- Popular trust in political institutions and leaders has declined sharply since 2014. Fewer than one in three Mauritians say they trust (“somewhat” or “a lot”) opposition political parties (23%), the ruling coalition parties (24%), the prime minister (27%), the National Assembly (27%), their local government councillors (29%), and the president (31%).
- Half (52%) of citizens “approve” or “strongly approve” of President Amina Gurib- Fakim’s job performance over the past year. Approval ratings are lower for Prime Minister Pravind Jugnauth (46%) and members of the National Assembly (39%).
Mauritius’ commitment to good governance is embodied in its Ministry of Financial Services and Good Governance, created after the Alliance Lepep came to power in 2014 (Fakun, 2016). The Ibrahim Index of African Governance vouches for the quality of Mauritius’ democracy by ranking the country as the best-governed country in Africa in its 2017 report (Mo Ibrahim Foundation, 2017).
Similarly, the efficiency of Mauritius’ institutions has long been credited as a major factor in the nation’s development success. According to the Organisation for Economic Cooperation and Development, trust in institutions is important for the success of many government policies, programmes, and regulations that depend on cooperation and compliance by citizens (OECD, 2017).

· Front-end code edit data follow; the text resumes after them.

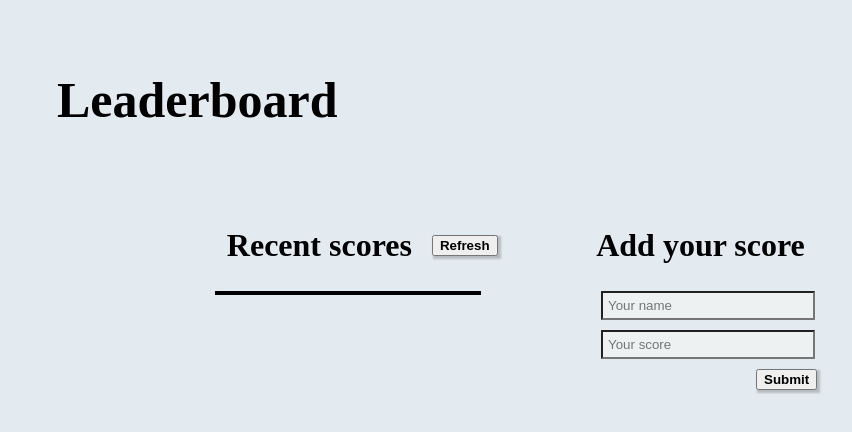
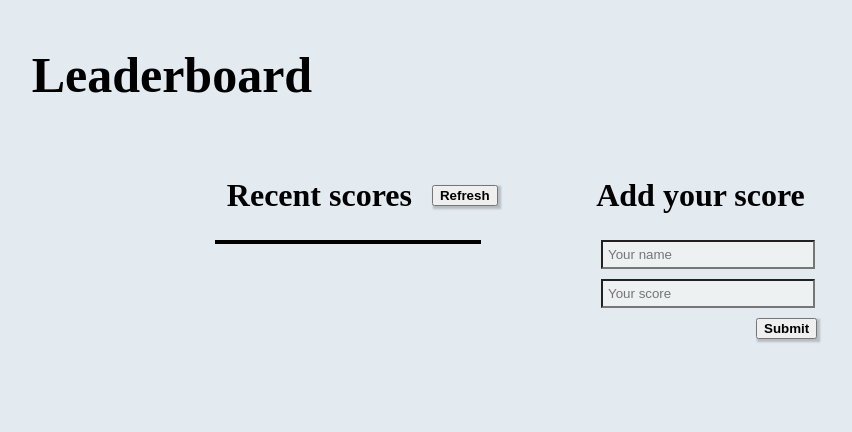
Before and after one commit to Talha-Hanif5666/Leaderboard_Project, a website with bundled scripts: page src/index.html in a window 1280 px wide. Shown: the whole page, without its empty margins (39-891 px from the left). Built offline with nearby package versions, Linux system fonts and the light colour scheme; no server answers.

Commit message:
Add styling

```diff
--- a/src/style.css
+++ b/src/style.css
@@ -4,7 +4,7 @@ body {
 
 header h1 {
   font-size: 50px;
-  padding: 3%;
+  padding: 1%;
   color: rgb(0, 0, 0);
   margin-left: 50px;
 }
```
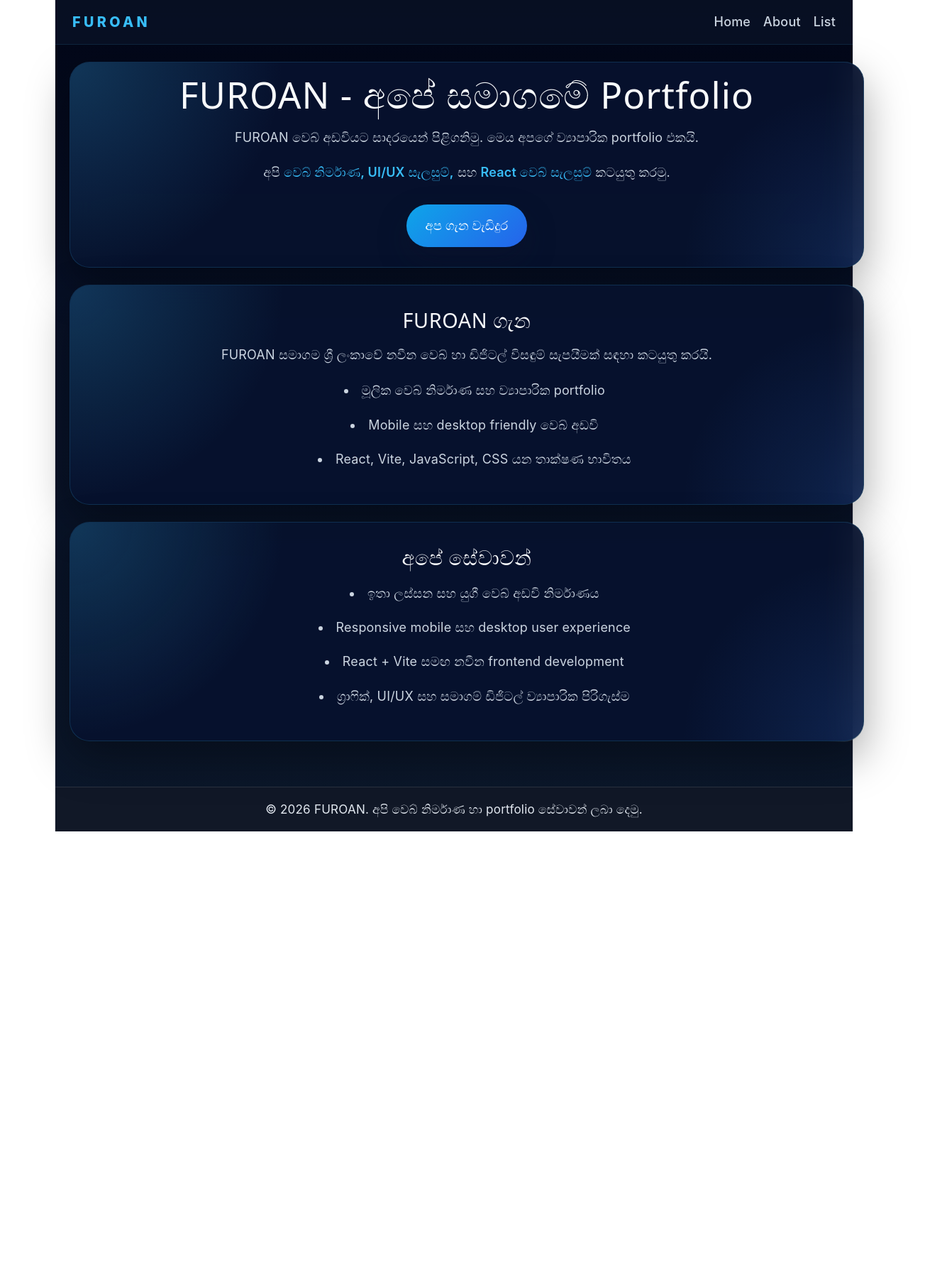
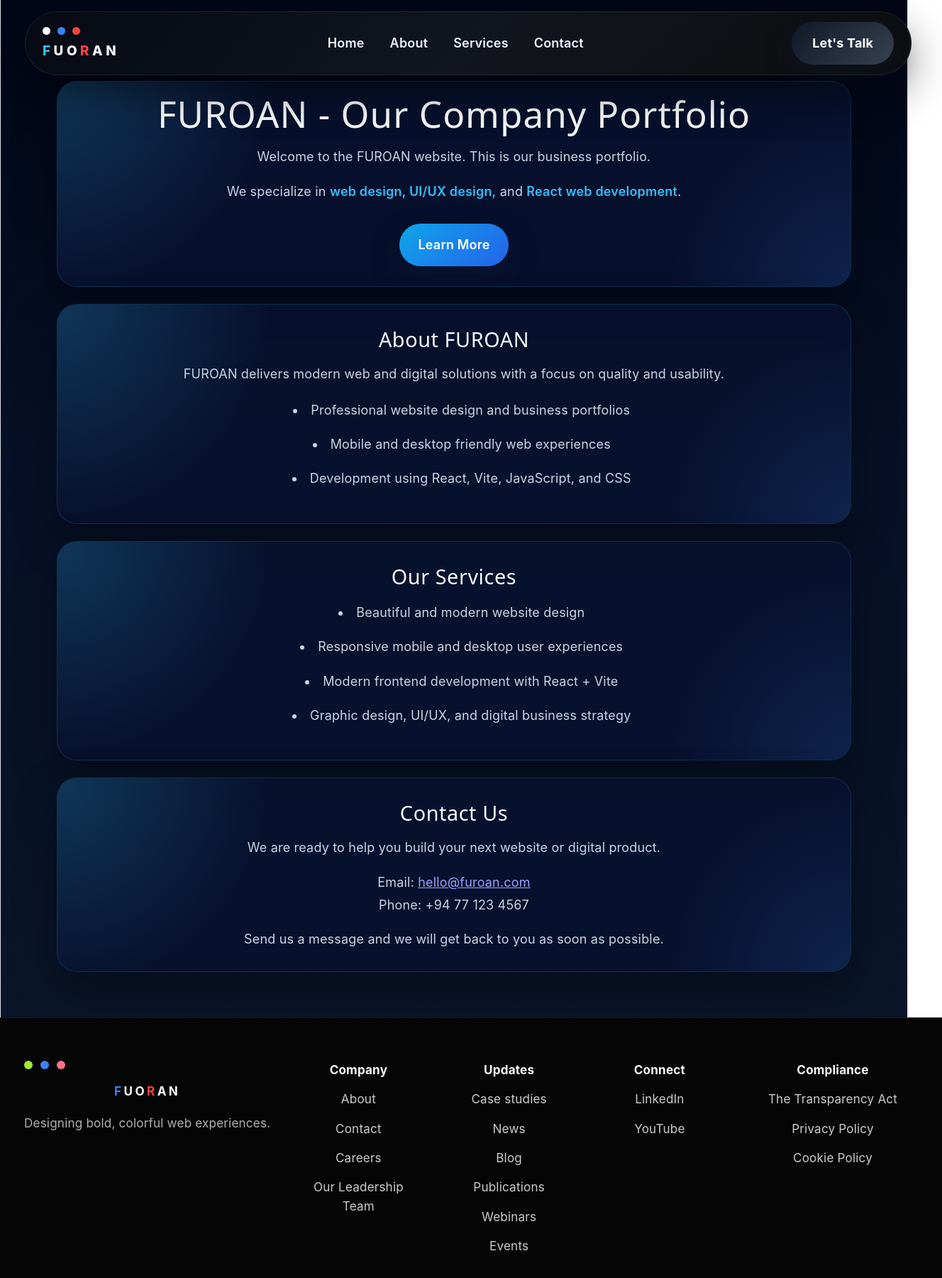
Before and after one commit to FUROAN/FUROAN, a React (Vite) app: page / in a window 1280 px wide. Shown: the top 1800 px of the page at 71% size, 1328 px wide, since content can reach past the window. Before the commit the page ends 1171 px from the top, so only its background shows below. Built offline with nearby package versions, Linux system fonts and the light colour scheme.

Commit message:
footer
add

```diff
--- a/src/App.css
+++ b/src/App.css
@@ -29,6 +29,7 @@
   backdrop-filter: blur(18px);
   overflow: hidden;
   color: #f8fafc;
+  scroll-margin-top: 100px;
 }
 
 .page-section::before {
--- a/src/App.jsx
+++ b/src/App.jsx
@@ -4,6 +4,7 @@ import Footer from './components/Footer/Footer.jsx'
 import Home from './pages/Home/Home.jsx'
 import About from './pages/About/About.jsx'
 import ListAbout from './pages/ListAbout.jsx'
+import Contact from './pages/Contact.jsx'
 
 function App() {
   return (
@@ -13,6 +14,7 @@ function App() {
         <Home />
         <About />
         <ListAbout />
+        <Contact />
       </main>
       <Footer />
     </div>
--- a/src/components/Footer/Footer.css
+++ b/src/components/Footer/Footer.css
@@ -1,12 +1,158 @@
 .footer {
-  padding: 18px 24px;
-  background: #111827;
-  color: #e2e8f0;
-  text-align: center;
-  border-top: 1px solid rgba(226, 232, 240, 0.12);
+  position: relative;
+  left: 50%;
+  right: 50%;
+  margin-left: -50vw;
+  margin-right: -50vw;
+  width: 100vw;
+  padding: 60px 24px 40px;
+  background: #050505;
+  color: #f8fafc;
+  border-top: 1px solid rgba(255, 255, 255, 0.08);
 }
 
-.footer p {
+.footer__inner {
+  width: min(1260px, 100%);
+  margin: 0 auto;
+  display: flex;
+  align-items: flex-start;
+  justify-content: space-between;
+  gap: 2rem;
+}
+
+.footer__brand {
+  display: flex;
+  flex-direction: column;
+  gap: 1rem;
+  min-width: 180px;
+}
+
+.footer__logo {
+  display: flex;
+  gap: 0.6rem;
+  align-items: center;
+}
+
+.footer__dot {
+  width: 12px;
+  height: 12px;
+  border-radius: 999px;
+  display: inline-block;
+}
+
+.footer__dot--green {
+  background: #a3e635;
+}
+
+.footer__dot--purple {
+  background: #c084fc;
+}
+
+.footer__dot--red {
+  background: #fb7185;
+}
+
+.footer__dot--blue {
+  background: #3b82f6;
+}
+
+.footer__brand-text {
   margin: 0;
+  font-size: 1.05rem;
+  font-weight: 700;
+  letter-spacing: 0.2em;
+  text-transform: uppercase;
+  color: #f8fafc;
+}
+
+.footer__brand-letter {
+  display: inline-block;
+}
+
+.footer__brand-letter--blue {
+  color: #3b82f6;
+}
+
+.footer__brand-letter--white {
+  color: #ffffff;
+}
+
+.footer__brand-letter--red {
+  color: #ef4444;
+}
+
+.footer__brand-subtitle {
+  margin: 0;
+  color: rgba(248, 248, 248, 0.7);
+  font-size: 0.95rem;
+  line-height: 1.6;
+}
+
+.footer__content {
+  flex: 1;
+  display: flex;
+  align-items: flex-start;
+  gap: 2rem;
+}
+
+.footer__links {
+  display: grid;
+  grid-template-columns: repeat(3, minmax(0, 1fr));
+  gap: 2rem;
+  flex: 1;
+}
+
+.footer__column {
+  display: flex;
+  flex-direction: column;
+  gap: 0.85rem;
+}
+
+.footer__column--compliance {
+  min-width: 240px;
+  max-width: 320px;
+}
+
+.footer__column-title {
+  margin: 0;
+  color: #f8fafc;
+  font-weight: 700;
   font-size: 0.95rem;
 }
+
+.footer__column a {
+  color: rgba(248, 248, 248, 0.82);
+  text-decoration: none;
+  font-size: 0.95rem;
+  transition: color 0.2s ease;
+}
+
+.footer__column a:hover,
+.footer__column a:focus-visible {
+  color: #ffffff;
+}
+
+@media (max-width: 900px) {
+  .footer__inner {
+    flex-direction: column;
+    align-items: stretch;
+  }
+
+  .footer__links {
+    grid-template-columns: 1fr 1fr;
+  }
+}
+
+@media (max-width: 640px) {
+  .footer {
+    padding: 40px 16px 32px;
+  }
+
+  .footer__inner {
+    gap: 2rem;
+  }
+
+  .footer__links {
+    grid-template-columns: 1fr;
+  }
+}
--- a/src/components/Footer/Footer.jsx
+++ b/src/components/Footer/Footer.jsx
@@ -3,7 +3,58 @@ import './Footer.css'
 function Footer() {
   return (
     <footer className="footer">
-      <p>© 2026 FUROAN. අපි වෙබ් නිර්මාණ හා portfolio සේවාවන් ලබා දෙමු.</p>
+      <div className="footer__inner">
+        <div className="footer__brand">
+          <div className="footer__logo">
+            <span className="footer__dot footer__dot--green" />
+            <span className="footer__dot footer__dot--blue" />
+            <span className="footer__dot footer__dot--red" />
+          </div>
+          <p className="footer__brand-text">
+            <span className="footer__brand-letter footer__brand-letter--blue">F</span>
+            U
+            <span className="footer__brand-letter footer__brand-letter--white">O</span>
+            <span className="footer__brand-letter footer__brand-letter--red">R</span>
+            AN
+          </p>
+          <p className="footer__brand-subtitle">Designing bold, colorful web experiences.</p>
+        </div>
+
+        <div className="footer__content">
+          <div className="footer__links">
+            <div className="footer__column">
+              <p className="footer__column-title">Company</p>
+              <a href="#about">About</a>
+              <a href="#contact">Contact</a>
+              <a href="#careers">Careers</a>
+              <a href="#leadership">Our Leadership Team</a>
+            </div>
+
+            <div className="footer__column">
+              <p className="footer__column-title">Updates</p>
+              <a href="#case-studies">Case studies</a>
+              <a href="#news">News</a>
+              <a href="#blog">Blog</a>
+              <a href="#publications">Publications</a>
+              <a href="#webinars">Webinars</a>
+              <a href="#events">Events</a>
+            </div>
+
+            <div className="footer__column">
+              <p className="footer__column-title">Connect</p>
+              <a href="https://www.linkedin.com" target="_blank" rel="noreferrer">LinkedIn</a>
+              <a href="https://www.youtube.com" target="_blank" rel="noreferrer">YouTube</a>
+            </div>
+          </div>
+
+          <div className="footer__column footer__column--compliance">
+            <p className="footer__column-title">Compliance</p>
+            <a href="#transparency">The Transparency Act</a>
+            <a href="#privacy">Privacy Policy</a>
+            <a href="#cookies">Cookie Policy</a>
+          </div>
+        </div>
+      </div>
     </footer>
   )
 }
--- a/src/components/Navibar/Navibar.css
+++ b/src/components/Navibar/Navibar.css
@@ -1,38 +1,164 @@
 .navbar {
   position: sticky;
-  top: 0;
-  z-index: 10;
+  top: 16px;
+  left: 0;
+  right: 0;
+  z-index: 20;
+  width: 100%;
+  padding: 0 20px;
   display: flex;
+  justify-content: center;
+  pointer-events: none;
+}
+
+.navbar__inner {
+  pointer-events: auto;
+  width: min(1200px, 100%);
+  margin: 0 auto;
+  display: flex;
+  align-items: center;
   justify-content: space-between;
-  align-items: center;
-  padding: 18px 24px;
-  background: rgba(8, 16, 36, 0.96);
-  border-bottom: 1px solid rgba(56, 189, 248, 0.12);
-  backdrop-filter: blur(12px);
+  gap: 1rem;
+  padding: 14px 24px;
+  border-radius: 999px;
+  background: linear-gradient(135deg, rgba(6, 10, 20, 0.98), rgba(18, 22, 30, 0.96), rgba(14, 14, 16, 0.98));
+  border: 1px solid rgba(255, 255, 255, 0.08);
+  box-shadow: 0 24px 60px rgba(0, 0, 0, 0.45);
+  backdrop-filter: blur(26px);
 }
 
 .navbar__brand {
+  display: flex;
+  flex-direction: column;
+  gap: 0.55rem;
+}
+
+.navbar__logo {
+  display: flex;
+  gap: 0.55rem;
+  align-items: center;
+}
+
+.navbar__dot {
+  width: 11px;
+  height: 11px;
+  border-radius: 999px;
+  display: inline-block;
+}
+
+.navbar__dot--green {
+  background: #ffffff;
+}
+
+.navbar__dot--purple {
+  background: #3b82f6;
+}
+
+.navbar__dot--red {
+  background: #ef4444;
+}
+
+.navbar__brand-text {
   font-weight: 800;
-  letter-spacing: 0.22em;
+  letter-spacing: 0.24em;
   text-transform: uppercase;
+  color: #f8fafc;
+  font-size: 1.05rem;
+}
+
+.navbar__brand-letter {
+  display: inline-block;
+}
+
+.navbar__brand-letter--blue {
   color: #38bdf8;
-  font-size: 1.1rem;
+}
+
+.navbar__brand-letter--white {
+  color: #ffffff;
+}
+
+.navbar__brand-letter--red {
+  color: #ef4444;
 }
 
 .navbar__nav {
   display: flex;
-  gap: 1rem;
+  gap: 2rem;
   flex-wrap: wrap;
+  align-items: center;
 }
 
 .navbar__nav a {
-  color: #cbd5e1;
+  color: #eef2ff;
   text-decoration: none;
-  font-weight: 500;
-  transition: color 0.2s ease, transform 0.2s ease;
+  font-weight: 600;
+  letter-spacing: 0.01em;
+  position: relative;
+  transition: color 0.2s ease;
 }
 
-.navbar__nav a:hover {
-  color: #7dd3fc;
+.navbar__nav a::after {
+  content: '';
+  position: absolute;
+  left: 0;
+  right: 0;
+  bottom: -6px;
+  height: 2px;
+  border-radius: 999px;
+  background: transparent;
+  transition: background 0.2s ease;
+}
+
+.navbar__nav a:hover,
+.navbar__nav a:focus-visible {
+  color: #dbeafe;
+}
+
+.navbar__nav a:hover::after,
+.navbar__nav a:focus-visible::after {
+  background: linear-gradient(90deg, rgba(255, 255, 255, 0.9), rgba(148, 163, 184, 0.9));
+}
+
+.navbar__cta {
+  display: inline-flex;
+  align-items: center;
+  justify-content: center;
+  padding: 0.95rem 1.6rem;
+  color: #ffffff;
+  background: linear-gradient(135deg, #111827, #374151);
+  border-radius: 999px;
+  text-decoration: none;
+  font-weight: 700;
+  box-shadow: 0 18px 40px rgba(15, 23, 42, 0.45);
+  transition: transform 0.2s ease, box-shadow 0.2s ease;
+}
+
+.navbar__cta:hover,
+.navbar__cta:focus-visible {
   transform: translateY(-1px);
+  box-shadow: 0 22px 50px rgba(56, 189, 248, 0.35);
 }
+
+@media (max-width: 720px) {
+  .navbar {
+    padding: 0 14px;
+  }
+
+  .navbar__inner {
+    flex-direction: column;
+    align-items: stretch;
+    padding: 16px 18px;
+  }
+
+  .navbar__nav {
+    justify-content: center;
+    gap: 1rem;
+    padding-top: 4px;
+    flex-wrap: wrap;
+  }
+
+  .navbar__cta {
+    width: 100%;
+  }
+}
--- a/src/components/Navibar/Navibar.jsx
+++ b/src/components/Navibar/Navibar.jsx
@@ -3,12 +3,29 @@ import './Navibar.css'
 function Navibar() {
   return (
     <header className="navbar">
-      <div className="navbar__brand">FUROAN</div>
-      <nav className="navbar__nav">
-        <a href="#home">Home</a>
-        <a href="#about">About</a>
-        <a href="#list-about">List</a>
-      </nav>
+      <div className="navbar__inner">
+        <div className="navbar__brand">
+          <div className="navbar__logo">
+            <span className="navbar__dot navbar__dot--green" />
+            <span className="navbar__dot navbar__dot--purple" />
+            <span className="navbar__dot navbar__dot--red" />
+          </div>
+          <div className="navbar__brand-text">
+            <span className="navbar__brand-letter navbar__brand-letter--blue">F</span>
+            U
+            <span className="navbar__brand-letter navbar__brand-letter--white">O</span>
+            <span className="navbar__brand-letter navbar__brand-letter--red">R</span>
+            AN
+          </div>
+        </div>
+        <nav className="navbar__nav" aria-label="Primary navigation">
+          <a href="#home">Home</a>
+          <a href="#about">About</a>
+          <a href="#our-services">Services</a>
+          <a href="#contact">Contact</a>
+        </nav>
+        <a className="navbar__cta" href="#contact">Let&apos;s Talk</a>
+      </div>
     </header>
   )
 }
--- a/src/index.css
+++ b/src/index.css
@@ -55,7 +55,7 @@ body {
 }
 
 #root {
-  width: 1126px;
+  width: 100%;
   max-width: 100%;
   margin: 0 auto;
   text-align: center;
--- a/src/pages/About/About.jsx
+++ b/src/pages/About/About.jsx
@@ -1,12 +1,12 @@
 function About() {
   return (
     <section id="about" className="page-section">
-      <h2>FUROAN ගැන</h2>
-      <p>FUROAN සමාගම ශ්‍රී ලංකාවේ නවීන වෙබ් හා ඩිජිටල් විසඳුම් සැපයීමක් සඳහා කටයුතු කරයි.</p>
+      <h2>About FUROAN</h2>
+      <p>FUROAN delivers modern web and digital solutions with a focus on quality and usability.</p>
       <ul>
-        <li>මූලික වෙබ් නිර්මාණ සහ ව්‍යාපාරික portfolio</li>
-        <li>Mobile සහ desktop friendly වෙබ් අඩවි</li>
-        <li>React, Vite, JavaScript, CSS යන තාක්ෂණ භාවිතය</li>
+        <li>Professional website design and business portfolios</li>
+        <li>Mobile and desktop friendly web experiences</li>
+        <li>Development using React, Vite, JavaScript, and CSS</li>
       </ul>
     </section>
   )
--- /dev/null
+++ b/src/pages/Contact.jsx
@@ -0,0 +1,15 @@
+function Contact() {
+  return (
+    <section id="contact" className="page-section">
+      <h2>Contact Us</h2>
+      <p>We are ready to help you build your next website or digital product.</p>
+      <p>
+        Email: <a href="mailto:hello@furoan.com">hello@furoan.com</a><br />
+        Phone: +94 77 123 4567
+      </p>
+      <p>Send us a message and we will get back to you as soon as possible.</p>
+    </section>
+  )
+}
+
+export default Contact
--- a/src/pages/Home/Home.jsx
+++ b/src/pages/Home/Home.jsx
@@ -1,12 +1,12 @@
 function Home() {
   return (
     <section id="home" className="page-section">
-      <h1>FUROAN - අපේ සමාගමේ Portfolio</h1>
-      <p>FUROAN වෙබ් අඩවියට සාදරයෙන් පිළිගනිමු. මෙය අපගේ ව්‍යාපාරික portfolio එකයි.</p>
+      <h1>FUROAN - Our Company Portfolio</h1>
+      <p>Welcome to the FUROAN website. This is our business portfolio.</p>
       <p>
-        අපි <span className="highlight">වෙබ් නිර්මාණ, UI/UX සැලසුම්,</span> සහ <span className="highlight">React වෙබ් සැලසුම්</span> කටයුතු කරමු.
+        We specialize in <span className="highlight">web design, UI/UX design,</span> and <span className="highlight">React web development</span>.
       </p>
-      <a className="button" href="#about">අප ගැන වැඩිදුර</a>
+      <a className="button" href="#about">Learn More</a>
     </section>
   )
 }
--- a/src/pages/ListAbout.jsx
+++ b/src/pages/ListAbout.jsx
@@ -1,12 +1,12 @@
 function ListAbout() {
   return (
-    <section id="list-about" className="page-section">
-      <h2>අපේ සේවාවන්</h2>
+    <section id="our-services" className="page-section">
+      <h2>Our Services</h2>
       <ul>
-        <li>ඉතා ලස්සන සහ යුගී වෙබ් අඩවි නිර්මාණය</li>
-        <li>Responsive mobile සහ desktop user experience</li>
-        <li>React + Vite සමඟ නවීන frontend development</li>
-        <li>ග්‍රාෆික්, UI/UX සහ සමාගම් ඩිජිටල් ව්‍යාපාරික පිරිගැස්ම</li>
+        <li>Beautiful and modern website design</li>
+        <li>Responsive mobile and desktop user experiences</li>
+        <li>Modern frontend development with React + Vite</li>
+        <li>Graphic design, UI/UX, and digital business strategy</li>
       </ul>
     </section>
   )
```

According to the latest Afrobarometer survey, however, Mauritians are less satisfied with their democracy and have less trust in their institutions than they did just a few years ago. Support for democracy has declined, and while citizens overwhelmingly endorse multiparty competition and insist on government accountability, they increasingly believe they have to be careful in discussing politics, and they give their political leaders decidedly mixed performance reviews.